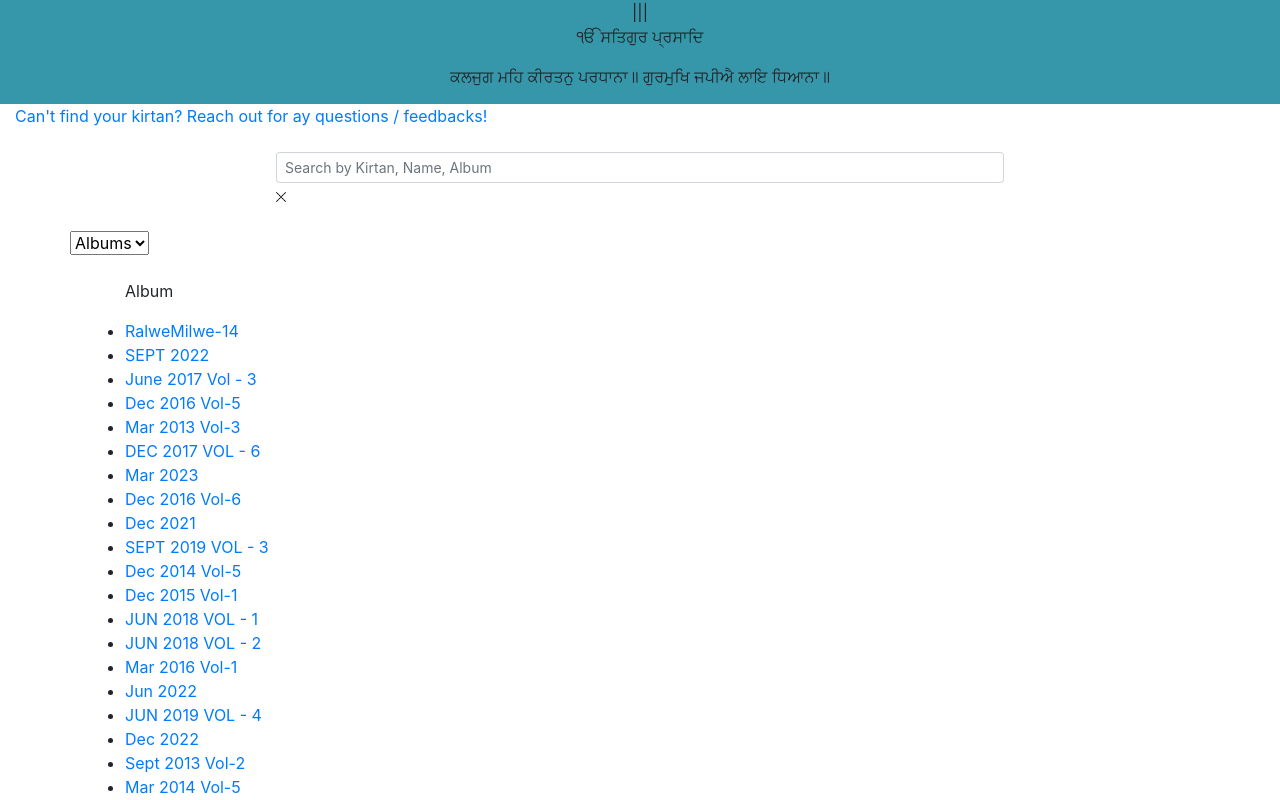
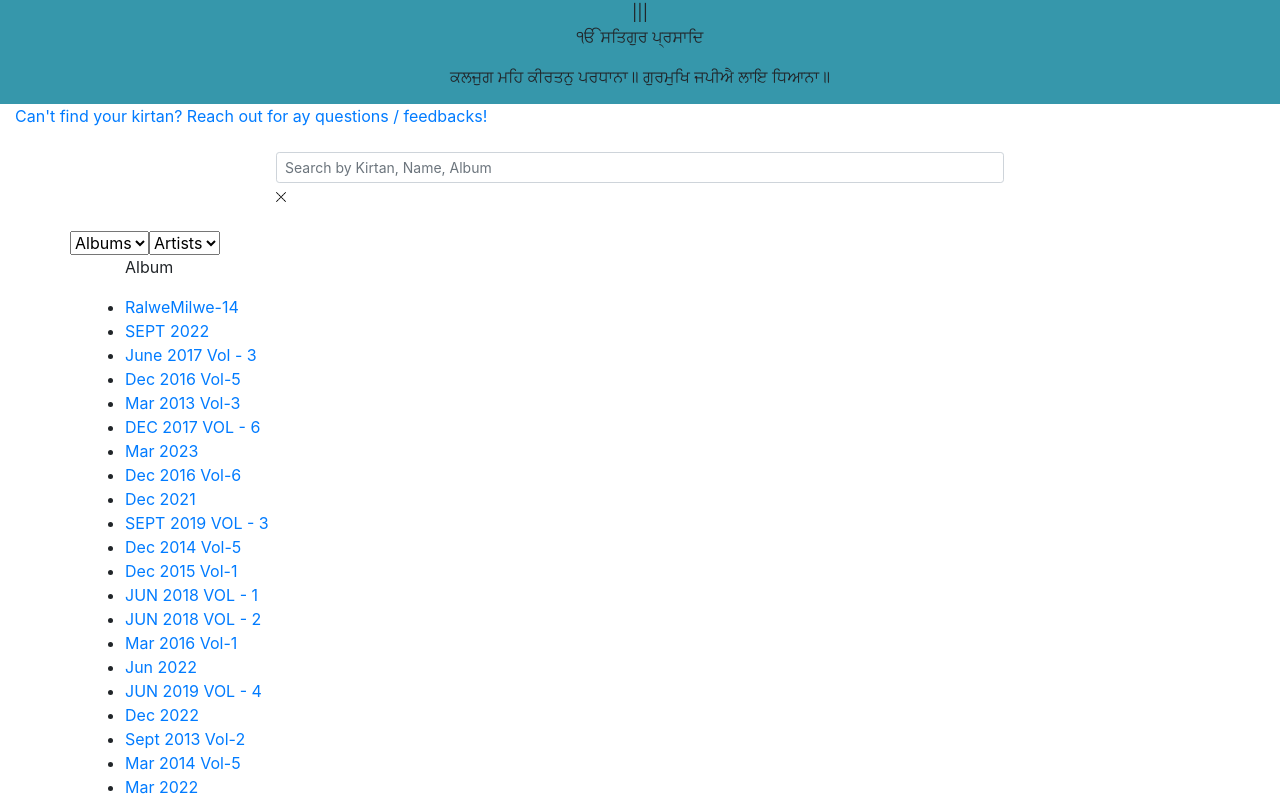
Before and after one commit to isupreetk/kirtan-frontend, a React (Create React App) app: page / in a window 1280 px wide. Shown: the top 800 px of the page. Built offline with nearby package versions, Linux system fonts and the light colour scheme.

Commit message:
filter dropdown click routes to new page

```diff
--- a/src/components/Filters/Filters.jsx
+++ b/src/components/Filters/Filters.jsx
@@ -1,38 +1,26 @@
-function Filters({ allAlbums, allArtists, handleAlbumFilter }) {
+function Filters() {
+  const handleAlbumDropdown = () => {
+    const selectedUrl = "http://localhost:3000/albumsFilter";
+    window.open(selectedUrl, "_parent");
+  };
+
+  const handleArtistDropdown = () => {
+    const selectedUrl = "http://localhost:3000/artistsFilter";
+    window.open(selectedUrl, "_parent");
+  };
+
   return (
     <>
-      {/* <form onSubmit={(event) => handleAlbumFilter(event)}>
-        <fieldset>
-          <label>Albums</label>
-          <br />
-          {allAlbums.map((allAlbum, index) => {
-            return (
-              <li key={index}>
-                <input
-                  type="checkbox"
-                  name={allAlbum}
-                  value={allAlbum}
-                  onSelect={(event) => handleAlbumFilter(event)}
-                />
-                {allAlbum}
-                <br />
-              </li>
-            );
-          })}
-          ;
-          <input type="submit" value="Search now" />
-        </fieldset>
-      </form> */}
       <form>
-        <select name="Albums" id="Albums">
-          <option value="Albums">
-            <a href="https://www.w3schools.com" target="_blank">
-              Albums
-            </a>
-          </option>
+        <select name="albums" id="albums" onClick={handleAlbumDropdown}>
+          <option selected>Albums</option>
         </select>
-        <br />
-        <br />
+      </form>
+
+      <form>
+        <select name="artists" id="artists" onClick={handleArtistDropdown}>
+          <option selected>Artists</option>
+        </select>
       </form>
     </>
   );
```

_REQUIRED ACTION_
All of the entries need to be retyped word for word, pictures excluded.

_EXERCISE OUTPUT_
Before and after one commit to isupreetk/kirtan-frontend, a React (Create React App) app: page / in a window 1280 px wide. Shown: the top 800 px of the page. Built offline with nearby package versions, Linux system fonts and the light colour scheme.

Commit message:
filter dropdown click routes to new page

```diff
--- a/src/components/Filters/Filters.jsx
+++ b/src/components/Filters/Filters.jsx
@@ -1,38 +1,26 @@
-function Filters({ allAlbums, allArtists, handleAlbumFilter }) {
+function Filters() {
+  const handleAlbumDropdown = () => {
+    const selectedUrl = "http://localhost:3000/albumsFilter";
+    window.open(selectedUrl, "_parent");
+  };
+
+  const handleArtistDropdown = () => {
+    const selectedUrl = "http://localhost:3000/artistsFilter";
+    window.open(selectedUrl, "_parent");
+  };
+
   return (
     <>
-      {/* <form onSubmit={(event) => handleAlbumFilter(event)}>
-        <fieldset>
-          <label>Albums</label>
-          <br />
-          {allAlbums.map((allAlbum, index) => {
-            return (
-              <li key={index}>
-                <input
-                  type="checkbox"
-                  name={allAlbum}
-                  value={allAlbum}
-                  onSelect={(event) => handleAlbumFilter(event)}
-                />
-                {allAlbum}
-                <br />
-              </li>
-            );
-          })}
-          ;
-          <input type="submit" value="Search now" />
-        </fieldset>
-      </form> */}
       <form>
-        <select name="Albums" id="Albums">
-          <option value="Albums">
-            <a href="https://www.w3schools.com" target="_blank">
-              Albums
-            </a>
-          </option>
+        <select name="albums" id="albums" onClick={handleAlbumDropdown}>
+          <option selected>Albums</option>
         </select>
-        <br />
-        <br />
+      </form>
+
+      <form>
+        <select name="artists" id="artists" onClick={handleArtistDropdown}>
+          <option selected>Artists</option>
+        </select>
       </form>
     </>
   );
```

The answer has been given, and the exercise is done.